An investigation by NPR finds that the military court and the prison in Guantnamno Bay, Cuba, have cost taxpayers billions of dollars, with billions more expected. Above is an American flag seen through the courtroom for war crimes at the US Naval Base at Guantnamno Bay on October 17, 2012.

Michelle Shepard / Bloomberg via Getty Images

The US military court and the prison in Guantánamo Bay, Cuba, have cost more than $ 6 billion to operate since they opened almost 18 years ago and still lose more than $ 380 million a year despite only housing 40 catches today.

Included in that amount are taxpayer-funded charter flights that often fly just a few passengers to and from the island; hundreds of thousands of dollars of state-of-the-art electronic devices that are deliberately destroyed each year due to spills of classified information; some Pentagon-funded defense attorneys who bill about half a million dollars a year; and the total legal costs of nearly $ 60 million per year despite Guantánamo having only one final conviction.

Criticism of these expenditures also comes from Guantánamo. A former top lawyer there has filed a federal time for complaints of "gross financial waste" and "gross mismanagement", NPR has learned.

Retired Air Force Col. Gary Brown also claims that he and the former chief of the military court were fired for negotiating a controversial cost-cutting proposal with defense attorneys: let Guantánamo prisoners – including Khalid Sheikh Mohammed and his four accomplices in September 11, 2001, plead guilty to exchanges against life in prison than before the death penalty. Such foundations, Brown says, "would stop wasting resources."

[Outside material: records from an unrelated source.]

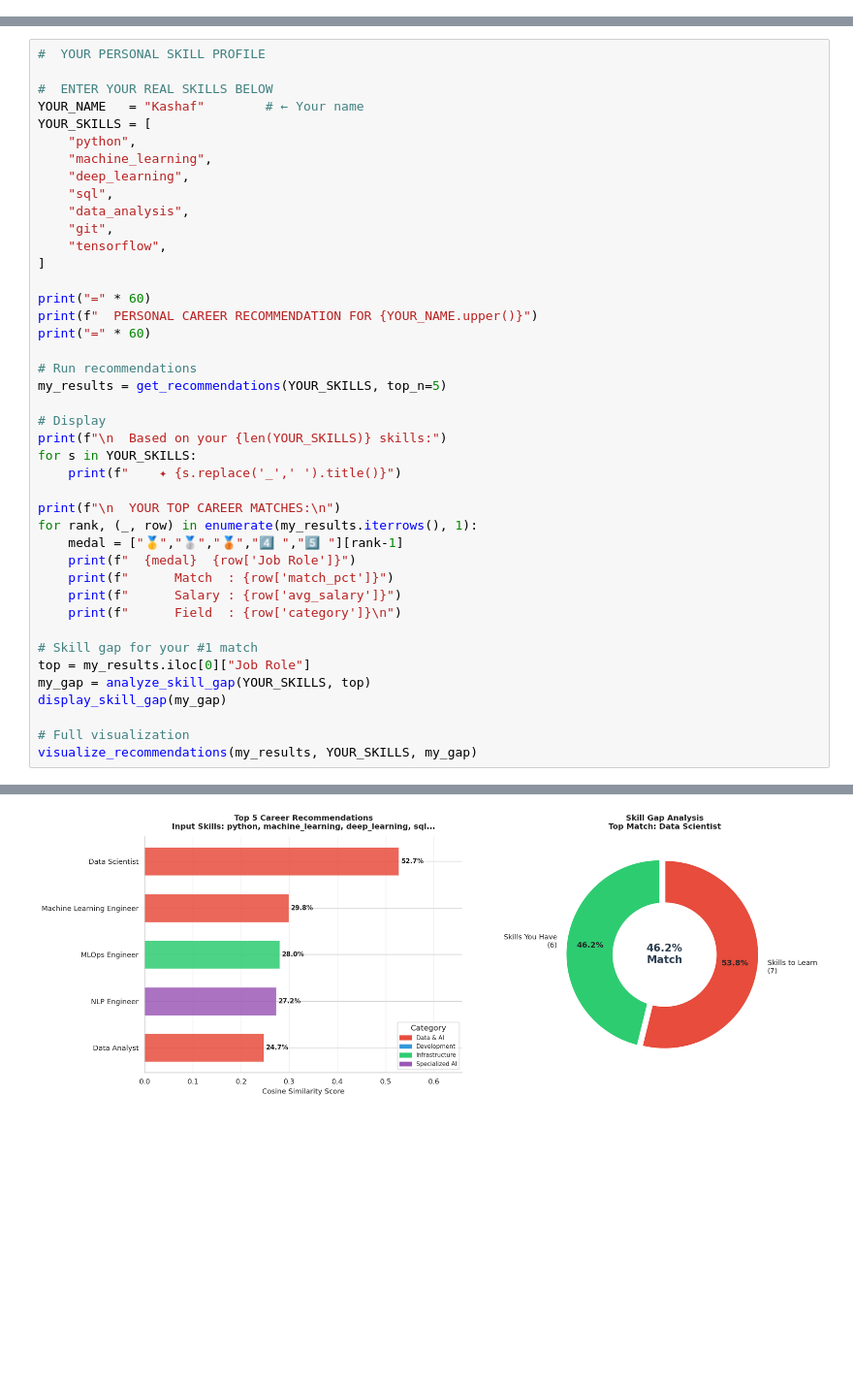
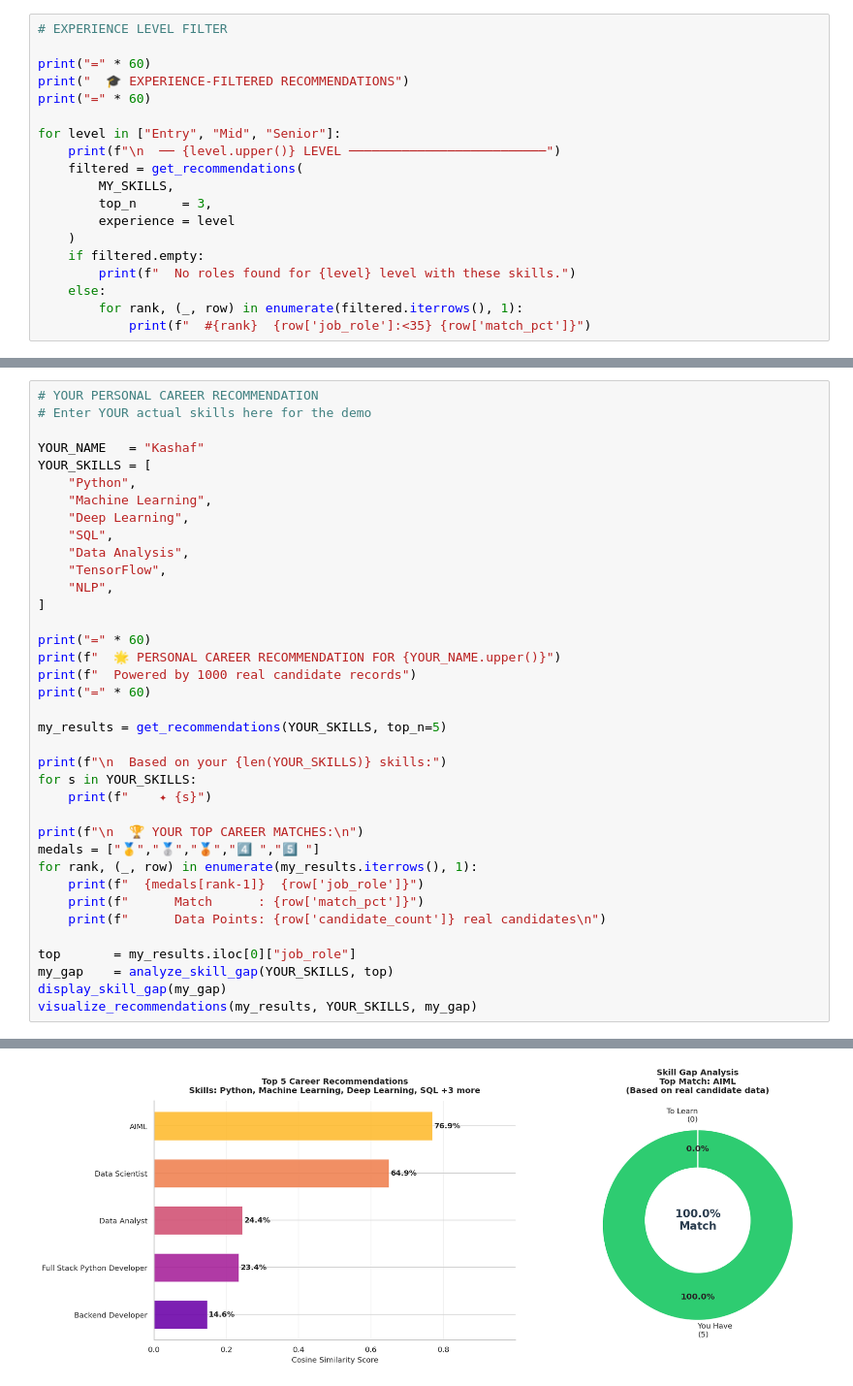
Before and after one commit to kashafkamran/decodelabs-ai-internship, a Jupyter notebook: DecodeLabs_P3_TechStack_Recommender.ipynb, the cells around one changed output, grey strips where cells are left out. Shown at 97% size. Cells and saved outputs as stored; diff of their text form; blank space fills up the shorter version.

```diff
--- a/DecodeLabs_P3_TechStack_Recommender.ipynb
+++ b/DecodeLabs_P3_TechStack_Recommender.ipynb
@@ -652,0 +687,19 @@ visualize_recommendations(results, MY_SKILLS, gap)
+# %%
+# EXPERIENCE LEVEL FILTER
+
+print("=" * 60)
+print("  🎓 EXPERIENCE-FILTERED RECOMMENDATIONS")
+print("=" * 60)
+
+for level in ["Entry", "Mid", "Senior"]:
+    print(f"\n  ── {level.upper()} LEVEL ──────────────────────────")
+    filtered = get_recommendations(
+        MY_SKILLS,
+        top_n      = 3,
+        experience = level
+    )
+    if filtered.empty:
+        print(f"  No roles found for {level} level with these skills.")
+    else:
+        for rank, (_, row) in enumerate(filtered.iterrows(), 1):
+            print(f"  #{rank}  {row['job_role']:<35} {row['match_pct']}")
@@ -788,44 +855,39 @@ print(" This is content-based personalization in action.")
 # %%
-#  YOUR PERSONAL SKILL PROFILE
+# YOUR PERSONAL CAREER RECOMMENDATION
+# Enter YOUR actual skills here for the demo
 
-#  ENTER YOUR REAL SKILLS BELOW
-YOUR_NAME   = "Kashaf"        # ← Your name
+YOUR_NAME   = "Kashaf"
 YOUR_SKILLS = [
-    "python",
-    "machine_learning",
-    "deep_learning",
-    "sql",
-    "data_analysis",
-    "git",
-    "tensorflow",
+    "Python",
+    "Machine Learning",
+    "Deep Learning",
+    "SQL",
+    "Data Analysis",
+    "TensorFlow",
+    "NLP",
 ]
 
 print("=" * 60)
-print(f"  PERSONAL CAREER RECOMMENDATION FOR {YOUR_NAME.upper()}")
+print(f"  🌟 PERSONAL CAREER RECOMMENDATION FOR {YOUR_NAME.upper()}")
+print(f"  Powered by 1000 real candidate records")
 print("=" * 60)
 
-# Run recommendations
 my_results = get_recommendations(YOUR_SKILLS, top_n=5)
 
-# Display
 print(f"\n  Based on your {len(YOUR_SKILLS)} skills:")
 for s in YOUR_SKILLS:
-    print(f"    ✦ {s.replace('_',' ').title()}")
+    print(f"    ✦ {s}")
 
-print(f"\n  YOUR TOP CAREER MATCHES:\n")
+print(f"\n  🏆 YOUR TOP CAREER MATCHES:\n")
+medals = ["🥇","🥈","🥉","4️⃣ ","5️⃣ "]
 for rank, (_, row) in enumerate(my_results.iterrows(), 1):
-    medal = ["🥇","🥈","🥉","4️⃣ ","5️⃣ "][rank-1]
-    print(f"  {medal}  {row['Job Role']}")
-    print(f"      Match  : {row['match_pct']}")
-    print(f"      Salary : {row['avg_salary']}")
-    print(f"      Field  : {row['category']}\n")
+    print(f"  {medals[rank-1]}  {row['job_role']}")
+    print(f"      Match      : {row['match_pct']}")
+    print(f"      Data Points: {row['candidate_count']} real candidates\n")
 
-# Skill gap for your #1 match
-top = my_results.iloc[0]["Job Role"]
-my_gap = analyze_skill_gap(YOUR_SKILLS, top)
+top       = my_results.iloc[0]["job_role"]
+my_gap    = analyze_skill_gap(YOUR_SKILLS, top)
 display_skill_gap(my_gap)
-
-# Full visualization
 visualize_recommendations(my_results, YOUR_SKILLS, my_gap)
 # %% [output]
 ============================================================
@@ -847,2 +909,2 @@ visualize_recommendations(my_results, YOUR_SKILLS, my_gap)
 ============================================================
-[figure, old version]
+[figure, new version]
```
Also changed, not shown: parts of 17 cells of this notebook.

"My two words to sum up my time at military commissions were" Wait – what? "" said Brown, who was legal adviser to the head of Guantánamo's military mission from April 2017 until both were fired 10 months later. "At least a couple of times a week there was an instance where someone would tell me some costs we had or any person we paid for, and I would just have to stop in my tracks and say, 'Wait – what? How can that be? & # 39; Many of them involved unnecessary spending or waste of money. "